**Excerpted records**
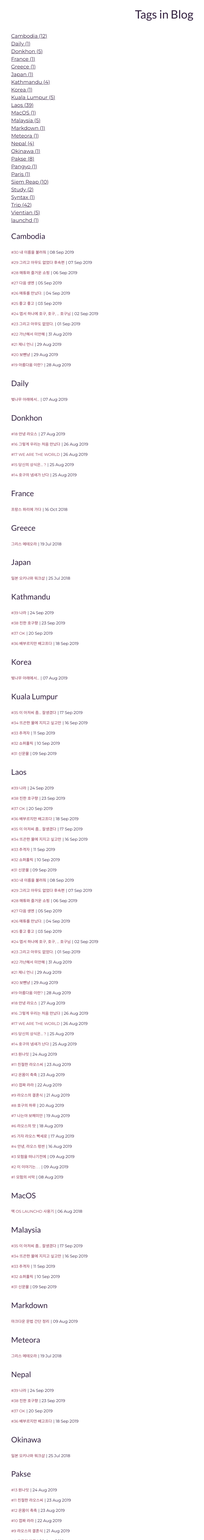
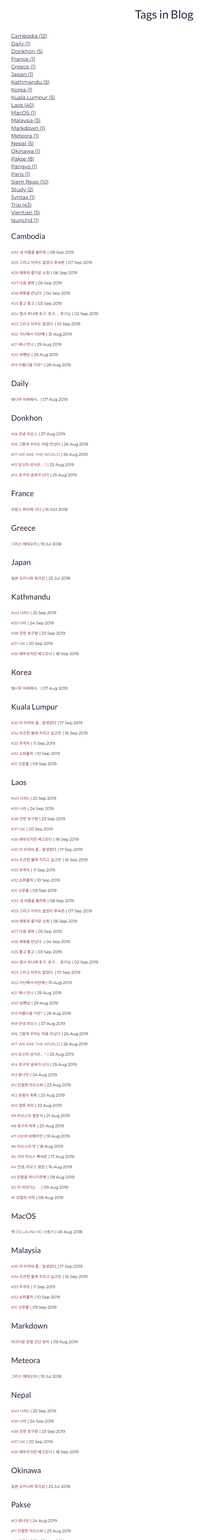
Before and after one commit to HAEZZA/HAEZZA.github.io, a Jekyll site: the page built from _pages/tags.html, in a window 1280 px wide. Shown: the part 186-5000 px from the top of the page at 32% size, without its empty margins (125-765 px from the left). Built offline with Jekyll 4.4.1, drawn with Linux system fonts in a browser that asks for light colours; some web fonts are replaced; part of the change alters nothing that is shown.

Commit message:
add post

```diff
--- /dev/null
+++ b/_posts/2019-09-25-.markdown
@@ -0,0 +1,55 @@
+---
+layout: post
+title: "#40 나라2"
+cover: "#40 Nara2"
+date: 2019-09-25 18:00:00 +0900
+description:
+img: 2019-09-24.JPEG
+tags: [Trip, Laos, Nepal, Kathmandu]
+categories: trip
+author: dubuholic
+---
+
+
+[2013-03-23]
+
+옥상에서 내려온 나는 '나라'에게 쇼핑할만한 곳에 대해 물었다. 혼자 가보려고 했는데 ‘나라’가 동행해주었다.
+
+'좀 어두워졌기도 했고, 길을 아는 사람이 있는 게 좋겠지?' 하는 마음도 있었지만 왜 ‘나라’가 동행해 주는 것일까 하는 원초적인 의구심이 들었다. 호구에게 털 것은 다 턴 거 같은데 뭔가 더 남은 건가 하는 부정적인 생각도 해보았다.
+
+혹시 나에게 첫눈에 반했던 것일까? ?  ? ? ?
+
+<p class="page-quote">그럴리는 없다. [단호, 근엄, 진지]</p>
+
+이런 허망한 생각들을 하며 결론에 이르기를 ‘나라’도 업무가 끝난 시간이니 심심한가 보다 라는 결론과 함께 말동무가 있으니 덜 심심하겠구나 하는 긍정적인 사람이 되었다.
+
+쇼핑은 결과물 없이 끝이 났고 ‘나라’가 한국 음식점을 소개해 주겠다고 해서 저녁을 먹으러갔다. 한식당 이름이 “한국사랑”이었다.
+
+식당으로 들어가 자리에 앉자 맞은편 벽면에 태극기 무늬를 가진 나비 액자? 그림 같은 것이 붙어 있다. 굉장한 애국심이 아닐 수 없다. 타지에 살면 애국심이 더 강해지는 것을 겪어본 사람은 안다.
+
+우린 감자탕 2인분을 시켰다. 2인분이 큰 냄비에 나와 테이블 가운데에 위치한 버너 위에 올려졌다. 한국과 비주얼은 동일했다. 김치와 밑반찬 그리고 스뎅 물컵도 한국스러웠다. 한국에 있는 감자탕집에 온 것 같은 느낌이 들었다.
+
+하지만 맛은 현지화를 한 건지 한국에서 먹던 맛과 달라서 많이 먹지 못했다. ‘나라’는 아주 맛있다며 연신 칭찬을 하며 먹었다. 현지화한 게 분명하다.
+
+맛있어하는 나라 앞에서 차마 맛이 없다고 하지는 못하고 나는 탄수화물 중독자 답게 대충 반찬과 함께 밥 한 공기를 싹 비웠다.
+
+저녁을 먹고 배가 채워지니 난 다시 쇼핑욕에 휩싸였고, '나라'와 함께 저녁을 먹기 전에 갔던 곳과는 다른 샵으로 향했다.
+
+네팔의 쌀쌀한 저녁 날씨를 대비해 니트 숄을 골라 계산대로 갔다. 루피에 그려진 숫자가 아라비아 숫자가 아니라 헷갈려서(한쪽은 아라비아, 반대쪽은 다른 것이었다.) 샵아주머니와 천천히 숫자를 세며 계산을 하는데
+
+어랏
+
+‘나라’에게 투어 상품을 결제할때 지폐를 헷갈려서 '나라'와 합의한 금액보다 더 많이 준 것 같다.
+
+그래서 친절했군… 부들부들 (아이 냄새야. 호구 냄새)
+
+계산을 하고 나간 나는 나라’에게 아까 여행 패키지 계산한 게 틀렸지 않았냐고 이야기를 했더니 순순히 돈을 준다.
+
+더 괘씸하다. 알면서도 돌려주지 않았다니!
+
+쇼핑을 마치고 숙소로 돌아갔는데… 숙소 전체가 정전이 되었다. 아이팟에 의지해 얼굴만 대충 고양이 세수를 하고 잠이 들었다.
+
+<div class="page-last-image">
+        <img src="/assets/img/2019-09-24-Paris-Moulin-Rougeac.JPEG" alt="프랑스 파리 물랑루즈에서 공연을 보지 않았다니" style="width: 100%; height: auto;">
+        <p>프랑스 파리 물랑루즈에서 공연을 보지 않았다니</p>
+</div>
```
Also changed, not shown: _includes/head.html (+4 -4 lines).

**Task**
Each record must be returned exactly as it stands, and the images omitted.

**Result**
Before and after one commit to HAEZZA/HAEZZA.github.io, a Jekyll site: the page built from _pages/tags.html, in a window 1280 px wide. Shown: the part 186-5000 px from the top of the page at 32% size, without its empty margins (125-765 px from the left). Built offline with Jekyll 4.4.1, drawn with Linux system fonts in a browser that asks for light colours; some web fonts are replaced; part of the change alters nothing that is shown.

Commit message:
add post

```diff
--- /dev/null
+++ b/_posts/2019-09-25-.markdown
@@ -0,0 +1,55 @@
+---
+layout: post
+title: "#40 나라2"
+cover: "#40 Nara2"
+date: 2019-09-25 18:00:00 +0900
+description:
+img: 2019-09-24.JPEG
+tags: [Trip, Laos, Nepal, Kathmandu]
+categories: trip
+author: dubuholic
+---
+
+
+[2013-03-23]
+
+옥상에서 내려온 나는 '나라'에게 쇼핑할만한 곳에 대해 물었다. 혼자 가보려고 했는데 ‘나라’가 동행해주었다.
+
+'좀 어두워졌기도 했고, 길을 아는 사람이 있는 게 좋겠지?' 하는 마음도 있었지만 왜 ‘나라’가 동행해 주는 것일까 하는 원초적인 의구심이 들었다. 호구에게 털 것은 다 턴 거 같은데 뭔가 더 남은 건가 하는 부정적인 생각도 해보았다.
+
+혹시 나에게 첫눈에 반했던 것일까? ?  ? ? ?
+
+<p class="page-quote">그럴리는 없다. [단호, 근엄, 진지]</p>
+
+이런 허망한 생각들을 하며 결론에 이르기를 ‘나라’도 업무가 끝난 시간이니 심심한가 보다 라는 결론과 함께 말동무가 있으니 덜 심심하겠구나 하는 긍정적인 사람이 되었다.
+
+쇼핑은 결과물 없이 끝이 났고 ‘나라’가 한국 음식점을 소개해 주겠다고 해서 저녁을 먹으러갔다. 한식당 이름이 “한국사랑”이었다.
+
+식당으로 들어가 자리에 앉자 맞은편 벽면에 태극기 무늬를 가진 나비 액자? 그림 같은 것이 붙어 있다. 굉장한 애국심이 아닐 수 없다. 타지에 살면 애국심이 더 강해지는 것을 겪어본 사람은 안다.
+
+우린 감자탕 2인분을 시켰다. 2인분이 큰 냄비에 나와 테이블 가운데에 위치한 버너 위에 올려졌다. 한국과 비주얼은 동일했다. 김치와 밑반찬 그리고 스뎅 물컵도 한국스러웠다. 한국에 있는 감자탕집에 온 것 같은 느낌이 들었다.
+
+하지만 맛은 현지화를 한 건지 한국에서 먹던 맛과 달라서 많이 먹지 못했다. ‘나라’는 아주 맛있다며 연신 칭찬을 하며 먹었다. 현지화한 게 분명하다.
+
+맛있어하는 나라 앞에서 차마 맛이 없다고 하지는 못하고 나는 탄수화물 중독자 답게 대충 반찬과 함께 밥 한 공기를 싹 비웠다.
+
+저녁을 먹고 배가 채워지니 난 다시 쇼핑욕에 휩싸였고, '나라'와 함께 저녁을 먹기 전에 갔던 곳과는 다른 샵으로 향했다.
+
+네팔의 쌀쌀한 저녁 날씨를 대비해 니트 숄을 골라 계산대로 갔다. 루피에 그려진 숫자가 아라비아 숫자가 아니라 헷갈려서(한쪽은 아라비아, 반대쪽은 다른 것이었다.) 샵아주머니와 천천히 숫자를 세며 계산을 하는데
+
+어랏
+
+‘나라’에게 투어 상품을 결제할때 지폐를 헷갈려서 '나라'와 합의한 금액보다 더 많이 준 것 같다.
+
+그래서 친절했군… 부들부들 (아이 냄새야. 호구 냄새)
+
+계산을 하고 나간 나는 나라’에게 아까 여행 패키지 계산한 게 틀렸지 않았냐고 이야기를 했더니 순순히 돈을 준다.
+
+더 괘씸하다. 알면서도 돌려주지 않았다니!
+
+쇼핑을 마치고 숙소로 돌아갔는데… 숙소 전체가 정전이 되었다. 아이팟에 의지해 얼굴만 대충 고양이 세수를 하고 잠이 들었다.
+
+<div class="page-last-image">
+        <img src="/assets/img/2019-09-24-Paris-Moulin-Rougeac.JPEG" alt="프랑스 파리 물랑루즈에서 공연을 보지 않았다니" style="width: 100%; height: auto;">
+        <p>프랑스 파리 물랑루즈에서 공연을 보지 않았다니</p>
+</div>
```
Also changed, not shown: _includes/head.html (+4 -4 lines).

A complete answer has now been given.